Hey, we got “Knocked Up” last night! Wes and I were both very excited to see it and were not disappointed. It was a funny movie that was well-made. I was particularly eager to see it because, as I’ve mentioned before, I’ve read so many reviews about it. I am one of the rare people who enjoy reading reviews about movies before I see them because I like knowing where to pay good attention.
In the case of “Knocked Up”, there’s a scene where the two lead male characters are in a hotel room in Vegas and the dialogue was purported to be poignant, relevant, and insightful. Knowing that it was imminent I paid especial attention to it and was pleased to see that it was, indeed, everything it was cracked up to be.

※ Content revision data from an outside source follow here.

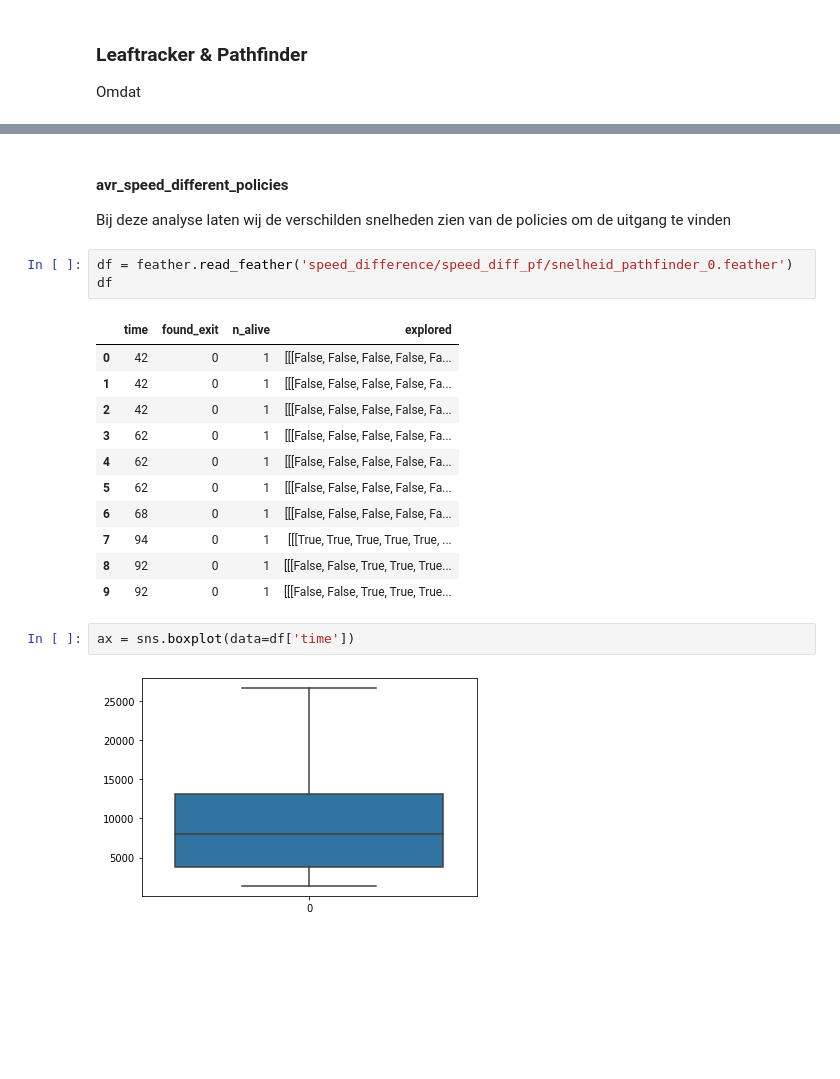
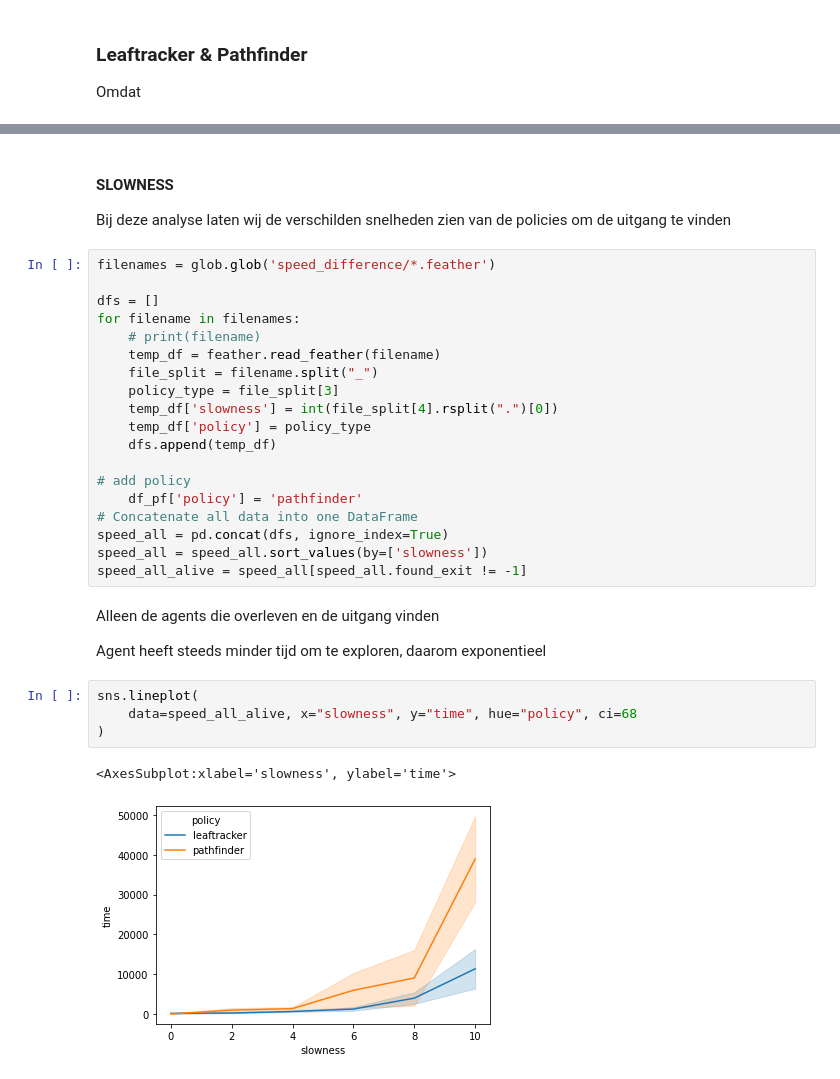
Before and after one commit to MariaDukmak/MazeRunner, a Jupyter notebook: analysis/Data analyse.ipynb, the cells around one changed output, grey strips where cells are left out. Cells and saved outputs as stored; diff of their text form; blank space fills up the shorter version.

```diff
--- a/analysis/Data analyse.ipynb
+++ b/analysis/Data analyse.ipynb
@@ -75,23 +90,34 @@ ax = sns.boxplot(x="policy", y="time", data=baseline_lt_pf)
 # %% [markdown]
-#### avr_speed_different_policies
+#### SLOWNESS
 
 Bij deze analyse laten wij de verschilden snelheden zien van de policies om de uitgang te vinden
-# %%
-df = feather.read_feather('speed_difference/speed_diff_pf/snelheid_pathfinder_0.feather')
-df
-# %% [output]
-|  | time | found_exit | n_alive | explored |
-| 0 | 42 | 0 | 1 | [[[False, False, False, False, Fa... |
-| 1 | 42 | 0 | 1 | [[[False, False, False, False, Fa... |
-| 2 | 42 | 0 | 1 | [[[False, False, False, False, Fa... |
-| 3 | 62 | 0 | 1 | [[[False, False, False, False, Fa... |
-| 4 | 62 | 0 | 1 | [[[False, False, False, False, Fa... |
-| 5 | 62 | 0 | 1 | [[[False, False, False, False, Fa... |
-| 6 | 68 | 0 | 1 | [[[False, False, False, False, Fa... |
-| 7 | 94 | 0 | 1 | [[[True, True, True, True, True, ... |
-| 8 | 92 | 0 | 1 | [[[False, False, True, True, True... |
-| 9 | 92 | 0 | 1 | [[[False, False, True, True, True... |
-# %%
-ax = sns.boxplot(data=df['time'])
-# %% [output]
-[figure, removed]
+# %%
+filenames = glob.glob('speed_difference/*.feather')
+
+dfs = []
+for filename in filenames:
+    # print(filename)
+    temp_df = feather.read_feather(filename)
+    file_split = filename.split("_")
+    policy_type = file_split[3]
+    temp_df['slowness'] = int(file_split[4].rsplit(".")[0])
+    temp_df['policy'] = policy_type
+    dfs.append(temp_df)
+
+# add policy
+    df_pf['policy'] = 'pathfinder'
+# Concatenate all data into one DataFrame
+speed_all = pd.concat(dfs, ignore_index=True)
+speed_all = speed_all.sort_values(by=['slowness'])
+speed_all_alive = speed_all[speed_all.found_exit != -1]
+# %% [markdown]
+Alleen de agents die overleven en de uitgang vinden
+
+Agent heeft steeds minder tijd om te exploren, daarom exponentieel
+# %%
+sns.lineplot(
+    data=speed_all_alive, x="slowness", y="time", hue="policy", ci=68
+)
+# %% [output]
+<AxesSubplot:xlabel='slowness', ylabel='time'>
+[figure, added]
```
Also changed, not shown: parts of 13 cells of this notebook, 3 other files.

On the opposite side, however, I read an article (which I now can’t find) about this movie and the reviewer claimed that the movie failed because it did not explore the issue of abortion thoroughly enough. This was a stupid observation, I thought, because it’s ludicrous to criticize a movie because it doesn’t address your specific interests. Should I likewise disparage “American Psycho” because it doesn’t explore facial scrubs as much as I’d like?
The one criticism I agreed with about the movie is that, though the male characters were dynamic and well-rounded, the female characters were comparatively shallow. I will admit that it was a refreshing change to sympathize with a male character so to that end the shallow femmes may have been a worthwhile sacrifice. It seems so often that in movies men are uni-dimensional and leave little for the audience to work with so in this respect the movie was brilliant.
Overwhelmingly, however, the interesting thing about this movie is the hype surrounding it. There are countless articles, reviews, and critics seeking to pick it apart and deride the masses for daring to like it. Reviewers and film pundits sneer at the lack of depth and blah blah blah but their disdain is truly humorous when you start to wonder when we all started demanding depth from a comedy.
Truly, that must be the mark of a successful film because this one has managed to succeed in one area so well (comedy) that it’s managed to arouse contemptuous one-liners because of its failure to succeed in another area (social commentary). My only hope is that Judd Apatow doesn’t stagnate in this niche but chooses to develop and grow his gift for telling stories that entertain while resonating deeply.